▶ **WHAT YOU SHOULD DO**:
Copy, word for word, the lines of the entries below between the one with "réels<br/>6 TTPs, RTO" and the one with "classDef blue fill:#2f6fd6,stroke:#1d4a9a,color:#ffffff", inclusive, and leave out everything else.

────────────────────

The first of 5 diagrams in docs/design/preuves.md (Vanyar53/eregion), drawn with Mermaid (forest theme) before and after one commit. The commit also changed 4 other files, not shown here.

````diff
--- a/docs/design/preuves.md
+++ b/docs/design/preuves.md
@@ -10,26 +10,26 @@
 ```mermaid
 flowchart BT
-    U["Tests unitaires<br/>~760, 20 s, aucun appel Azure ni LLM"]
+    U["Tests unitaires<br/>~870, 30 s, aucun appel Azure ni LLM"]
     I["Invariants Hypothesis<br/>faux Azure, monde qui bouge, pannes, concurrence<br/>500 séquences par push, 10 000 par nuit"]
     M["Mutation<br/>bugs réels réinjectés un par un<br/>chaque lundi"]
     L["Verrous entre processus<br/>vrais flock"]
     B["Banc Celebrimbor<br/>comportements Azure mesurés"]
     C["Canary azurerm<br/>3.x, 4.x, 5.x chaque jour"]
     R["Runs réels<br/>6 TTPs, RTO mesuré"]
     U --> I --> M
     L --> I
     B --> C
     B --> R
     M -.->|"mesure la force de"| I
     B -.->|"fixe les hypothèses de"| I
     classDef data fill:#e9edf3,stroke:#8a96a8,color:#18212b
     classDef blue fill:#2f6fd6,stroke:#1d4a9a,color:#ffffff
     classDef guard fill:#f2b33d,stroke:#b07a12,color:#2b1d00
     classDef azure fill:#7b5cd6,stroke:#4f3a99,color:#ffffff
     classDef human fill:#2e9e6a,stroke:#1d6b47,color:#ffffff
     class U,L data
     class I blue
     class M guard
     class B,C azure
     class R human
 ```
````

────────────────────

▶ **PROBLEM SOLUTION**:
     R["Runs réels<br/>6 TTPs, RTO mesuré"]
     U --> I --> M
     L --> I
     B --> C
     B --> R
     M -.->|"mesure la force de"| I
     B -.->|"fixe les hypothèses de"| I
     classDef data fill:#e9edf3,stroke:#8a96a8,color:#18212b
     classDef blue fill:#2f6fd6,stroke:#1d4a9a,color:#ffffff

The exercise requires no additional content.